It was cold morning ride but it was also darn sure pretty.
That fog made roundup this morning really hard: couldn’t see the cows, they couldn’t see where to go.
Most of us just kept our little bunches of cows headed for all the mooing that was going on south at the corrals.
Except we had a couple guys on quads that did a real good job of confusing the cows which were following quad tracks every which direction.
We did have some good help. I really like this man and his little healer cross dog: humble, soft spoken, and kind.
The dog is the most cheerful soul (he was just jumping with glee to get to come today) and can’t hardly take his eyes of his old cowboy. Even a bad dog is welcome with us, not that this one is bad.
These are the only 2 trees and we usually can see them from quite a distance. They are close to the South camp and the corrals. We started at first light and had about half the cattle rounded up when I took this picture. The ones I took before this I guess it was too dark for them to turn out.
Buddy looked a little frosty.
And so did the cows. The members helping in the corral were all dressed in their warm duds. The cattle are all pushed into a very big pen together.

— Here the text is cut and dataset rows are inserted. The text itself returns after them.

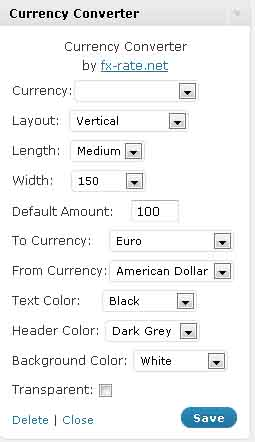
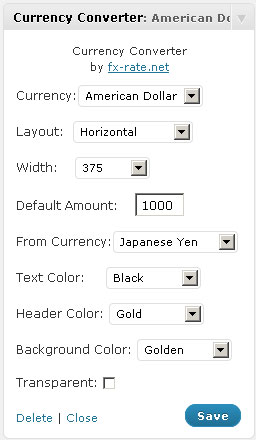
v2.1.1
git-svn-id: https://plugins.svn.wordpress.org/currency-converter/tags/2.1.1@400270 b8457f37-d9ea-0310-8a92-e5e31aec5664

diff --git a/currency-converter.php b/currency-converter.php
@@ -1,7 +1,7 @@
 <?php
 /*
 Plugin Name: Currency Converter
-Description: Currency Converter for any currency in the world. You can choose the default currency for the converter.
+Description: Currency Converter for any currency in the world. Allows selection of colors, size, layout, default currencies and values.
 Author: enclick
 Version: 2.1
 Author URI: http://fx-rate.net
@@ -183,7 +183,7 @@ class currency_converter extends WP_Widget
        		// Get currency, length and label type 
 
        		echo '<p><label for="' .$this->get_field_id( 'currency_code' ). '">Currency:'.
-               	     '<select id="' .$this->get_field_id( 'currency_code' ). '" name="' .$this->get_field_name( 'currency_code' ). 'currency-code" style="width:125px">';
+               	     '<select id="' .$this->get_field_id( 'currency_code' ). '" name="' .$this->get_field_name( 'currency_code' ). '" style="width:125px">';
       		echo '<OPTION value=""></option>';
      		cc_print_thecurrency_list($currency_code, $currency_list);
       		echo '</select></label></p>';
@@ -291,7 +291,6 @@ class currency_converter extends WP_Widget
 	// Get values 
       	extract($args);
 
-
       	// Extract value from vars
       	$currency_code = htmlspecialchars($instance['currency_code'], ENT_QUOTES);
 	$currency_name = htmlspecialchars($instance['currency_name'], ENT_QUOTES);
@@ -319,12 +318,6 @@ class currency_converter extends WP_Widget
 
 	$text_color = str_replace("#","",$text_color);
 
-	echo $before_widget; 
-
-
-	// Output title
-	echo $before_title . $title . $after_title; 
-	
 
 	// Output calculator
 
@@ -363,9 +356,14 @@ class currency_converter extends WP_Widget
 	#		OUTPUT HTML
 	#
 
+	echo $before_widget; 
+
+
+	// Output title
+	echo $before_title . $title . $after_title; 
 
 	echo '<!-Currency Converter widget - HTML code - fx-rates.net -->
-	     <div  style="width:'.$width.'px; background-color:'.$background_color.';border:2px solid #888;text-align:center;margin: 0px; padding: 0px;margin-top:10px!important">';
+	     <div  style="width:'.$width.'px; background-color:'.$background_color.';border:2px solid #888;text-align:center;margin: auto; padding: 0px;margin-top:10px!important">';
 
 	echo '<div style="margin: 0px; padding: 0px;text-align:center;align:center;background-color:'.$border_color. ';border-bottom:1px solid #888;width:100%">
 	     <a class="'.$calc_label.'label" 

diff --git a/functions.php b/functions.php
@@ -50,7 +50,7 @@ function cc_print_thelength_list($size){
 // This function print for selector widget width
 
 function cc_print_thewidth_list($size){
-	 $size_list = array("60","85","100","128","140","150","180","200","240","275","300","320","375","400","474","500","525","550","574","600","650","700");
+	 $size_list = array("60","85","100","128","140","150","160","165","170","175","180","185","190","200","210","220","230","240","250","275","300","320","375","400","474","500","525","550","574","600","650","700");
 	 echo "\n";
 	foreach($size_list as $isize)
 	{
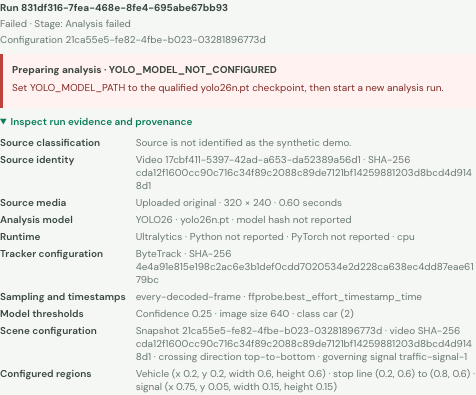
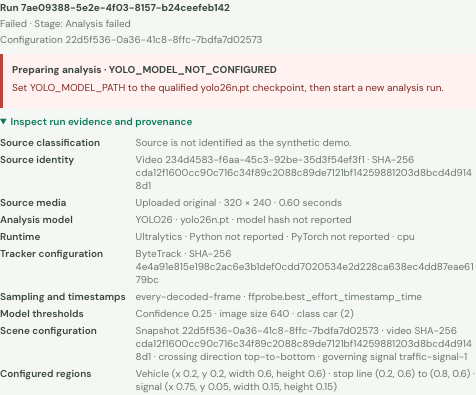
Format scene provenance values for review

diff --git a/reports/per107/frontend-validation.md b/reports/per107/frontend-validation.md
@@ -21,4 +21,4 @@ The interface presents only the API-reported run status and phase, sanitizes acc
 - `revalidation-mobile.png` is the existing 640-pixel responsive layout capture.
 - Vitest uses deterministic API-run records to check queued → preparation → car-tracking polling and completed no-track/indeterminate outcomes. These fixtures do not validate inference quality.
 - The browser run intentionally stopped at the actual missing-model failure. Successful real YOLO inference, real-camera accuracy, and TestSprite are not verified here.
-- Commands ran under Node `v26.8.2`; the repository pins Node `22.23.2` in `.nvmrc`.
+- All checks, including both Chromium journeys, ran under the repository-pinned Node `v22.23.2` from `.nvmrc`.
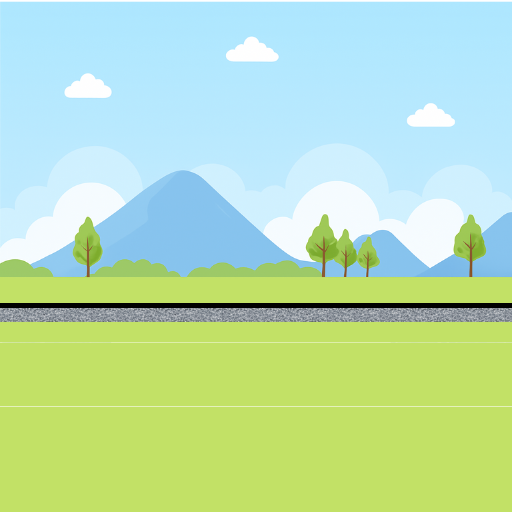
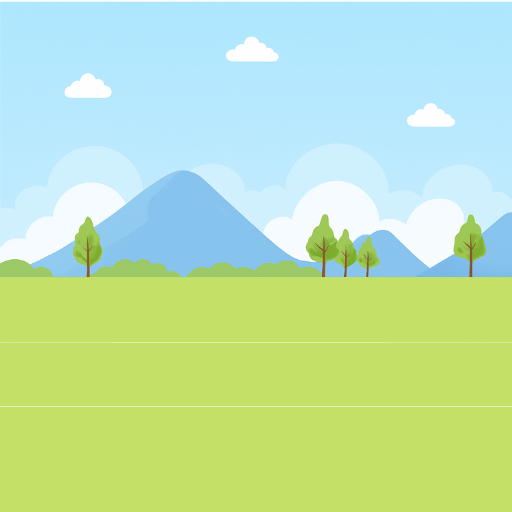
mbledos

Changed region(s): [[0.0, 0.5938, 1.0, 0.6562]]

diff --git a/lib/screens/customer/utama/tiket/pilih_gerbong_screen.dart b/lib/screens/customer/utama/tiket/pilih_gerbong_screen.dart
@@ -133,54 +133,73 @@ class _PilihGerbongScreenState extends State<PilihGerbongScreen> {
   }
 
   Widget _buildTrainLayoutVisual() {
+    const double tinggiGambarRel = 150.0;
+
     return Stack(
       fit: StackFit.expand,
       children: [
-        // Background image sudah dari parent
-        Column(
-          crossAxisAlignment: CrossAxisAlignment.start,
-          children: [
-            Padding(
-              padding: const EdgeInsets.fromLTRB(16, 24, 16, 0),
-              child: Column(
-                crossAxisAlignment: CrossAxisAlignment.start,
-                children: [
-                  Text(
-                    "Denah Rangkaian Kereta",
-                    style: Theme.of(context).textTheme.titleLarge?.copyWith(
-                      fontWeight: FontWeight.bold,
-                      color: Colors.black.withAlpha(204),
-                    ),
-                  ),
-                  const SizedBox(height: 4),
-                  Text(
-                    "Geser untuk melihat semua gerbong. Pilih gerbong yang menyala untuk menentukan kursi.",
-                    style: TextStyle(color: Colors.grey.shade800),
-                  ),
-                ],
-              ),
-            ),
-            const SizedBox(height: 229),
-            Padding(
-              padding: const EdgeInsets.only(bottom: 24.0),
-              child: SingleChildScrollView(
-                scrollDirection: Axis.horizontal,
-                padding: const EdgeInsets.symmetric(horizontal: 16.0),
-                child: Row(
-                  crossAxisAlignment: CrossAxisAlignment.end,
-                  children: [
-                    _buildLocomotiveWidget(),
-                    ..._seluruhRangkaianInfo.map(_buildCarriageImageWidget).toList(),
-                  ],
+        Positioned.fill(
+          child: Image.asset(
+            'images/Simulasi.png',
+            fit: BoxFit.cover,
+            alignment: Alignment.bottomCenter,
+          ),
+        ),
+
+        Positioned(
+          left: 0,
+          right: 0,
+          bottom: 200,
+          height: tinggiGambarRel,
+          child: Image.asset(
+            'images/rel.png',
+            fit: BoxFit.fill,
+          ),
+        ),
+
+        Positioned(
+          top: 24,
+          left: 16,
+          right: 16,
+          child: Column(
+            mainAxisSize: MainAxisSize.min,
+            crossAxisAlignment: CrossAxisAlignment.start,
+            children: [
+              Text(
+                "Denah Rangkaian Kereta",
+                style: Theme.of(context).textTheme.titleLarge?.copyWith(
+                  fontWeight: FontWeight.bold,
+                  color: Colors.black.withAlpha(204),
                 ),
               ),
+              const SizedBox(height: 4),
+              Text(
+                "Geser untuk melihat semua gerbong...",
+                style: TextStyle(color: Colors.grey.shade800),
+              ),
+            ],
+          ),
+        ),
+
+        Positioned(
+          bottom: tinggiGambarRel - -89,
+          left: 0,
+          right: 0,
+          child: SingleChildScrollView(
+            scrollDirection: Axis.horizontal,
+            padding: const EdgeInsets.symmetric(horizontal: 16.0),
+            child: Row(
+              crossAxisAlignment: CrossAxisAlignment.end,
+              children: [
+                _buildLocomotiveWidget(),
+                ..._seluruhRangkaianInfo.map((info) => _buildCarriageImageWidget(info)).toList(),
+              ],
             ),
-          ],
+          ),
         ),
       ],
     );
   }
-
 
   Widget _buildLocomotiveWidget() {
     return Padding(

Then a few at a time are moved into this alleyway.
Then into here where they move one at a time
towards the announcer who reads the member’s number on the yellow ear tag as the cow comes towards him. They always choose a great big strong guy like the fellow in blue (a big man) to run the swinging gate at the end of this alley and he sorts them to the right or left alleyways.
Then cows and calves (not usually together by now) go down the alleyways where each gate is maned by a member and his cows go in that pen.
Some neighbor’s cows sometimes get mixed up with ours or some cows have lost their ear tag so they go into the stray pen so their brands can get read and later we figure out where they go.
(It was so cold you could see the cow’s breath)
It all works like a well oiled machine and 1800 head can get rounded up and sorted before noon and in the afternoon people trail their cattle home across the bridge over the creek and south down the road. Each group is counted out and leave at spaced out intervals. A few that live too far away haul theirs home but most folks on horseback take them home with a truck or quad to help.
So now it’s just a great big 40,000 acres of emptiness until the cows return in the spring and work starts all over again.